  • This field combines science, business, technical, and public service. The possibility of lab work, business ownership, and the satisfaction of working with and helping clients in need are all positive aspects of the job. One's organization, sensitivity, and even sense of style can come into play!

  Workplaces, Employers and Industries  
  • Opticians may work in optometrist offices, glasses stores, or other establishments with optical dispensing departments. They may also be self-employed, owning and operating small stores or large chain stores, where many opticians serve many clients at the same time.

  Long Term Career Potential  
With experience, staff opticians who work in a large shop may progress to store management positions or even start their own businesses. Those people interested in careers involving delicate, precise work can train for such occupations as artificial eye makers, ophthalmic laboratory technicians, as well as camera and watch repairers.

  Educational Paths  
People wanting to work as opticians must either complete a two- or three-year college program in ophthalmic dispensing, which includes an apprenticeship. Then must then obtain a license from their regional licensing board.
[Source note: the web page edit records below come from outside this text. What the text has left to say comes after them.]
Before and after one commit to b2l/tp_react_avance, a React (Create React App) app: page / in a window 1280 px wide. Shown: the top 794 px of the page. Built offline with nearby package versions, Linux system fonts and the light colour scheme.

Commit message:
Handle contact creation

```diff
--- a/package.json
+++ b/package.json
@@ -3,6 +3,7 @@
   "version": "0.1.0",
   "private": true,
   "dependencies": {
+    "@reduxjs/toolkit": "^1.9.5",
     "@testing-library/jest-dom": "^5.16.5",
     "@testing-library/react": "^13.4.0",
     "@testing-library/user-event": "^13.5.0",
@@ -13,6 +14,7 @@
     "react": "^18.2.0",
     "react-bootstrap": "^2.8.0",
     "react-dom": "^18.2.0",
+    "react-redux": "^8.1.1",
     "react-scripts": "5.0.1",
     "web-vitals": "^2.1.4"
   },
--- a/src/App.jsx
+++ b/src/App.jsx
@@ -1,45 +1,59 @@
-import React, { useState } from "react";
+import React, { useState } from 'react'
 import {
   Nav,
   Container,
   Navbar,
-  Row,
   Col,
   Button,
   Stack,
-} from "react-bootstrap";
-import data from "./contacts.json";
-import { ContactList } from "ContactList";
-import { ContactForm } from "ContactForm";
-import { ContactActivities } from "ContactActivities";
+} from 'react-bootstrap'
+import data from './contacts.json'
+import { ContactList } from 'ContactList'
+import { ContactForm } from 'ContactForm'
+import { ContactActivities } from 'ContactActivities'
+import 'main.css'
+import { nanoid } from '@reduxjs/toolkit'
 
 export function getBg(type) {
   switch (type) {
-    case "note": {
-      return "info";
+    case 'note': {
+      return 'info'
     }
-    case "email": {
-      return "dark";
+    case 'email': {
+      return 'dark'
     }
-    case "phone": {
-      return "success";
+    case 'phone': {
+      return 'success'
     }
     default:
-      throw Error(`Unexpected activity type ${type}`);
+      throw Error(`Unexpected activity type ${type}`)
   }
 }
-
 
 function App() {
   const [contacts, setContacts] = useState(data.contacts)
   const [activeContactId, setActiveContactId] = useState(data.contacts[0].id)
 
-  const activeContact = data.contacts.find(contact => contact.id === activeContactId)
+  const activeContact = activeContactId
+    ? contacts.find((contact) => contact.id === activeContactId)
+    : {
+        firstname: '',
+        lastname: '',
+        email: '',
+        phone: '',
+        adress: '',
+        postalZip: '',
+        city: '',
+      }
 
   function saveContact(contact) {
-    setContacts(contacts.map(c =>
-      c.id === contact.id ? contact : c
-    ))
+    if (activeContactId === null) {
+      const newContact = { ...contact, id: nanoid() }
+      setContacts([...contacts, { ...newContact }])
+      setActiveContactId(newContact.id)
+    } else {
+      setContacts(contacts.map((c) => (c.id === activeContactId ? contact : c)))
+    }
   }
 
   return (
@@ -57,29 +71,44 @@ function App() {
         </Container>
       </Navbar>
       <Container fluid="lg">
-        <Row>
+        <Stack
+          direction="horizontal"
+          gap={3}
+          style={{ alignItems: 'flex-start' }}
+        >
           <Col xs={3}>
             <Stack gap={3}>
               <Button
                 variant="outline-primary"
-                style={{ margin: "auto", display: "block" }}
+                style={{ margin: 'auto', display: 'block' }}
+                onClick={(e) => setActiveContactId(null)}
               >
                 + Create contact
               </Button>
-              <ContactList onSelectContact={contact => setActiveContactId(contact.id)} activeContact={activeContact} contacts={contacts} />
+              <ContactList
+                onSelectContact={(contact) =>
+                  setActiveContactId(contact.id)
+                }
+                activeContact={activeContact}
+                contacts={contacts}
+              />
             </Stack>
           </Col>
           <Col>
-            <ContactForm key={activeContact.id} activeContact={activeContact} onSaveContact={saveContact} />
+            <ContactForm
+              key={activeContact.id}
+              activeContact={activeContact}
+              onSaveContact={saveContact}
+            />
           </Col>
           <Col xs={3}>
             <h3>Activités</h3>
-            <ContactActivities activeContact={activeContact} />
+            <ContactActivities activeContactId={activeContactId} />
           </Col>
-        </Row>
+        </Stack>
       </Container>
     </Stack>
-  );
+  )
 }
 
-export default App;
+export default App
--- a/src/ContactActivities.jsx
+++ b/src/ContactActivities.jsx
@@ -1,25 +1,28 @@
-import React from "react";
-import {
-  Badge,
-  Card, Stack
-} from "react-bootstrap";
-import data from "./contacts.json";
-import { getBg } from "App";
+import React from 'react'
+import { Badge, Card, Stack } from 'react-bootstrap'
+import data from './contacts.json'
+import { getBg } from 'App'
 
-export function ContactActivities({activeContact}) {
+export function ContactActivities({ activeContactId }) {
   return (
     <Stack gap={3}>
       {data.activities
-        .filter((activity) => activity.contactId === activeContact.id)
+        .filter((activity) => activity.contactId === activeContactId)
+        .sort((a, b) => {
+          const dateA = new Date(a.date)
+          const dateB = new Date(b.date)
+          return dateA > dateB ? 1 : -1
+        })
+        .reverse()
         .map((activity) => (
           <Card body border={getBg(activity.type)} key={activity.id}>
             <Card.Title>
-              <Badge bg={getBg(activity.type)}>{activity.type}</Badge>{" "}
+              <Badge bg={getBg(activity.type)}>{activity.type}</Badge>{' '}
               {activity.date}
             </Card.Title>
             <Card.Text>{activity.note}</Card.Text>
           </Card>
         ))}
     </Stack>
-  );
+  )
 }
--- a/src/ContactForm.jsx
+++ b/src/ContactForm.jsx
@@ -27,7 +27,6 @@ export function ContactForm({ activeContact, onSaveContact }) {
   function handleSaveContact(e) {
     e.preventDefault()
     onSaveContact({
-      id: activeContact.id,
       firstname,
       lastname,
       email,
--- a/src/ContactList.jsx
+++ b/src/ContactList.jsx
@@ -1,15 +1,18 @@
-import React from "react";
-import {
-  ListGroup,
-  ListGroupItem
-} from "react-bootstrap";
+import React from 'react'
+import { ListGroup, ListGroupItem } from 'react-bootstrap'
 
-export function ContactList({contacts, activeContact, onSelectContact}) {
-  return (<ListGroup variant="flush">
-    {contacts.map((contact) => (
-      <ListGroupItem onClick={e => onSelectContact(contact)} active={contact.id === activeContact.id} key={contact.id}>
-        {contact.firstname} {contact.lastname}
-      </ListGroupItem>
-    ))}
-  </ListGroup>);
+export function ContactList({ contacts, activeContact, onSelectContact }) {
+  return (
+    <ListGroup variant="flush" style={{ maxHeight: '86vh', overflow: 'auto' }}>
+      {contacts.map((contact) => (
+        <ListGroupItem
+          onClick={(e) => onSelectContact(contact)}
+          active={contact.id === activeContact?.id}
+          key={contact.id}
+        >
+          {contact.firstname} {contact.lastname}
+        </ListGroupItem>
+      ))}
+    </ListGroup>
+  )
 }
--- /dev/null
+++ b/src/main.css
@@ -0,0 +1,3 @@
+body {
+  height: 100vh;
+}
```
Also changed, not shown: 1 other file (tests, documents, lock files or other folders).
If school is not an option, they may also choose work in a retail optical outlet for at least three months, and then apply to a two-year dispensing optician correspondence course.

Bureau of Labor Statistics, U.S. Department of Labor, Occupational Outlook Handbook, 2014-15 Edition, http://www.bls.gov/ooh/
Bureau of Labor Statistics, U.S. Department of Labor, Occupational Employment Statistics, 2002, http://www.bls.gov/oes/2002/oes_nat.htm

Featured Schools

Matching School Ads
Matching School Ads
  Universities and Colleges
Clarkson UniversityColorado School of MinesDalhousie University
Oral Roberts UniversityPenn State HarrisburgTemple University
The University of HoustonThompson Rivers UniversityUNB Saint John
University of AlabamaUniversity of ArkansasUniversity of British Columbia
University of IowaUniversity of New BrunswickUniversity of Oregon
University of OttawaYork University
Agriculture and Bio-resources | Allied Health and Health Sciences | Applied Business Technology | Architecture
Business Administration | Computer Science | Cosmetology and Esthetics | Culinary, Travel &Hospitality | Dance 
Engineering Technology & Applied Technology |Engineering | Film | Fine Arts and Design | Humanities and Liberal ArtsJustice and Security
| Natural and Applied Sciences | Naturopathic and Holistic MedicineNursingPublic Administration & PolicyReligious and Theological Studies
Sport Sciences and Physical Education | Teacher Education | Theatre
Articles | College News | Videos | Feedback | Career Search
Home | About Us | Contact Us | Faq | Terms of Use | Policy Statement | Site Map | Cities Site Map

Copyright 2003- 2016 QuinStreet, Inc. All Rights Reserved.